Religious war has never been particularly opaque, it has been raging in some form ever since the crusades (various military campaigns validated by apparently infallible popes.) Warfare has included aspects of religion ever since the Mesopotamia city states conflict. The Mesopotamia states being Iraq, Syria, Kuwait, and sections of the Turkish and Iranian borders. A note being that all aforementioned states have become a battleground of religious war as recently as the turn of the century. They say lightning doesn’t strike twice, but clearly God does, he is seemingly the exact metaphorical antonym. I think the most stellar exemplification of God’s omnipotence is his ability to be on both sides in a religious war, as well as being classed successful no matter the outcome. After all why would our designer only orchestrate one war when he could orchestrate so many more and prevail in them all! Religious war has indeed begun to be re branded as simply war, a testament to the fundamental teachings of peace outstanding contribution to violence over the years, reminiscent of a sports legend having a stadium erect in his honor.

Thomas Aquinas, the catholic priest, hailed by many as one of the greatest Christian and Scholastic thinkers of all time, most well known for being the initiator of the causation argument, conjured seven ways a war could be justified for a good Christian to fight. These dogma have perhaps, unconsciously, been followed ever since. I attribute this to the fact it is so hard to find a war or even any assailant behavior that you could not justify with one of his seven methods.

Aquinas first rule is the least debatable, its premise being that if the cause of war is to resist aggression to remove injustice then that would be the lesser of two evils for all mankind. Reasonable. One would suggest communication but for the barbarianism of Aquinas’ time this rule was relatively morale. Next is the idea of legitimate authority, the notion that war can be justified if a government is initiating conflict instead of a specific military group. Flawed in the fact it looks past context and simply declares a war instigated by a national government, democratic or dictatorship to be just, however some saving grace is that this rule disallows non governmental groups to go to war so surely banishes the idea of civil war. The resulting dilemma is that only one of these seven rules need to be fulfilled for a war to be considered somehow just.

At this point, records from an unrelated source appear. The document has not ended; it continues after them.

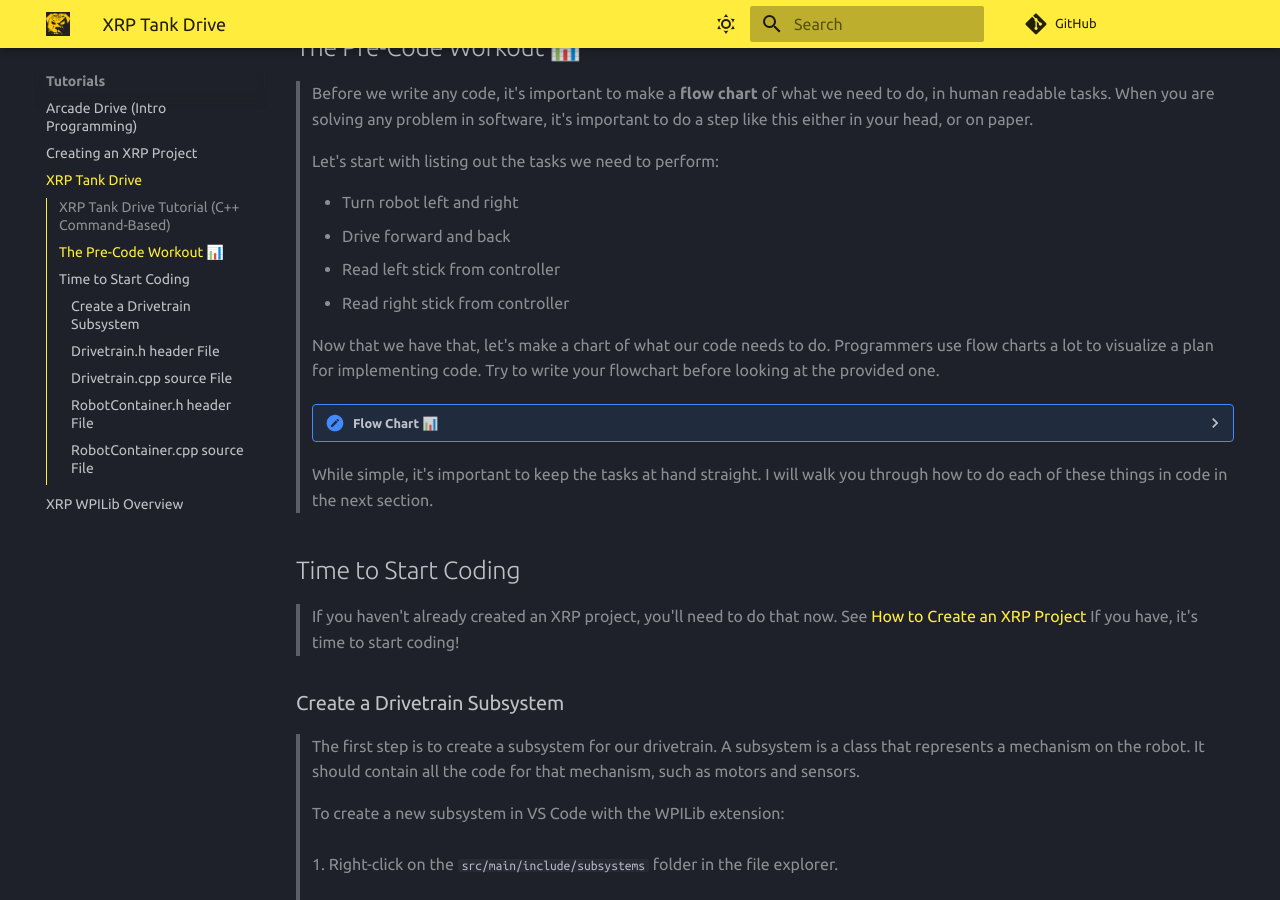
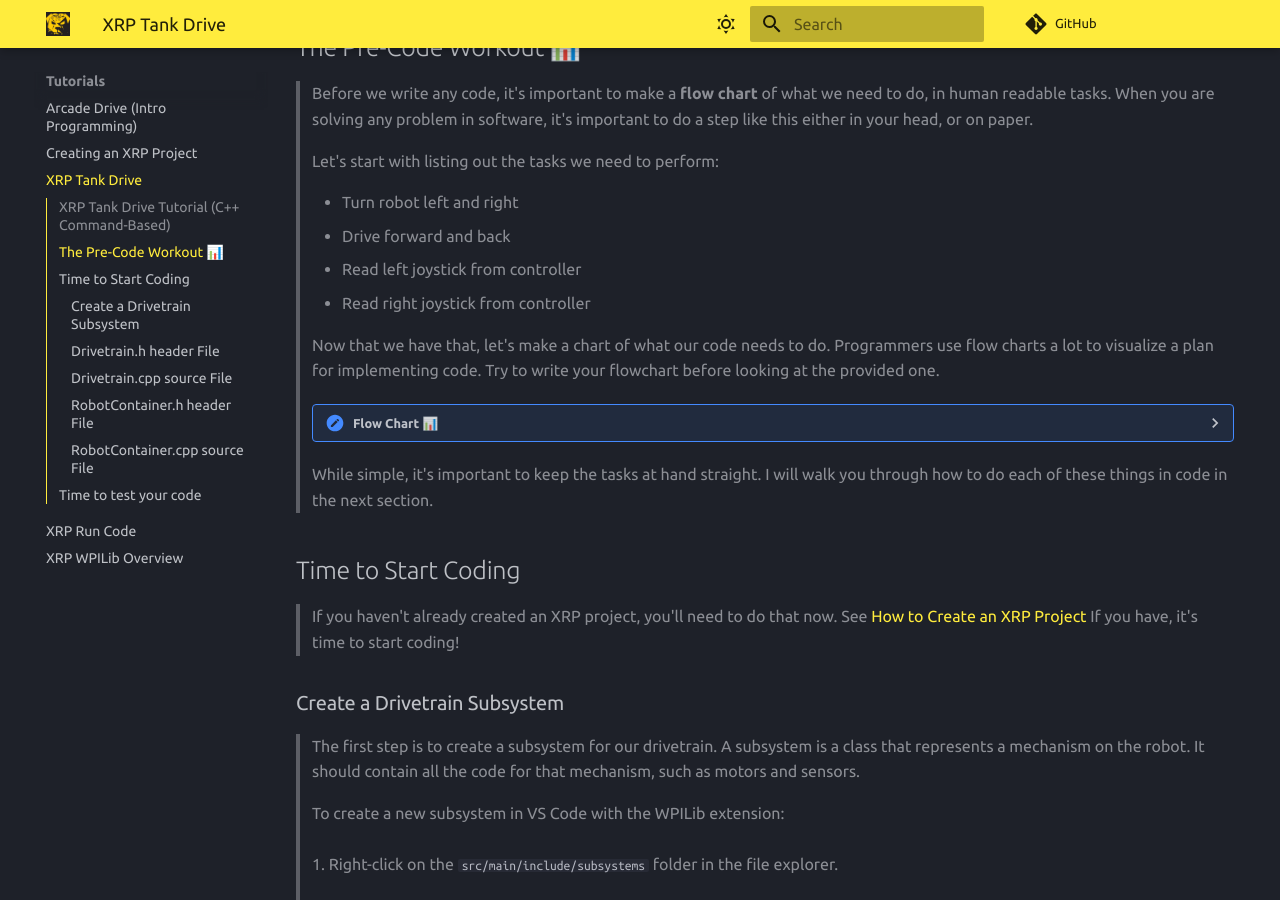
Before and after one commit to Litemage/CTRE-SwerveGen-Test, an MkDocs documentation site: the page built from docs/tutorials/XRP_Tank_Drive/tutorial_XRP tank_drive.md, in a window 1280 px wide and 900 px high, scrolled down 934 px. Built offline with MkDocs 1.6.1 and Material for MkDocs 9.7.7, drawn with Linux system fonts in a browser that asks for light colours; comment, search, counter and statistics services are not loaded; old or Windows-style settings are respelled for this version of MkDocs; some of the changed text lies outside the part shown.

Commit message:
added on XRP running code and some small updates

````diff
--- a/docs/tutorials/XRP_Tank_Drive/tutorial_XRP tank_drive.md
+++ b/docs/tutorials/XRP_Tank_Drive/tutorial_XRP tank_drive.md
@@ -19,8 +19,8 @@
 >
 > * Turn robot left and right
 > * Drive forward and back
-> * Read left stick from controller
-> * Read right stick from controller
+> * Read left joystick from controller
+> * Read right joystick from controller
 >
 > Now that we have that, let's make a chart of what our code needs to do.
 > Programmers use flow charts a lot to visualize a plan for implementing code.  Try to write your flowchart before looking at the provided one.
@@ -30,8 +30,8 @@
 >
 >  ```mermaid
 >  flowchart TD
->      a[Read right stick from controller]
->      b[Read left stick from controller]
+>      a[Read right joystick from controller]
+>      b[Read left joystick from controller]
 >      c[Set left motor speed]
 >      d[Set right motor speed]
 >
@@ -451,3 +451,6 @@
 > ```
 >
 > </details>
+
+## Time to test your code
+Great job writing your first XRP code.  it is time to test your code.  Go to [XRP Run Code](../XRP_Run_Code/tutorial_XRP_run_code.md) to test your code
--- a/mkdocs.yml
+++ b/mkdocs.yml
@@ -68,6 +68,7 @@
     - Arcade Drive (Intro Programming): tutorials/arcade-drive.md
     - Creating an XRP Project: tutorials/XRP_project/tutorial_XRP_Project.md
     - XRP Tank Drive: tutorials\XRP_Tank_Drive\tutorial_XRP tank_drive.md
+    - XRP Run Code: tutorials\XRP_Run_Code\tutorial_XRP_run_code.md
     - XRP WPILib Overview: tutorials/XRP_WPILib/tutorial_XRP_WPILib.md
   # "Robot API" is the tab that contains all of the pages
   #   generated by the mkdoxy plugin that we are using to generate
````
Also changed, not shown: other parts of docs/tutorials/XRP_Tank_Drive/tutorial_XRP tank_drive.md (+1 -1 lines), docs/tutorials/XRP_Run_Code/tutorial_XRP_run_code.md (added).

The proceeding statements are where Aquinas’ argument crumbles; by just intention, the reasoning and purpose must be for the ‘greater good’ and a probability of success. Two incredibly subjective statements that tend to be the hiding places for all war. The greater good cannot be defined and is different for all sides of a conflict, therefore fundamentally cannot justify war. The probability of success undermines all vaguely sensical rules in Aquinas’ menagerie of justification for religious and non religious violence, because no state enters war that they do not think they could win. The probability of success therefore allows all war to take place. The remaining three are once again subjective but not on quite the same level as the former: A just proportion of force used, a last resort, and the discriminate warfare ideology. All three cannot be measured however they do convey some basic morality that has been lacking from this quota of death and destruction. Thank God.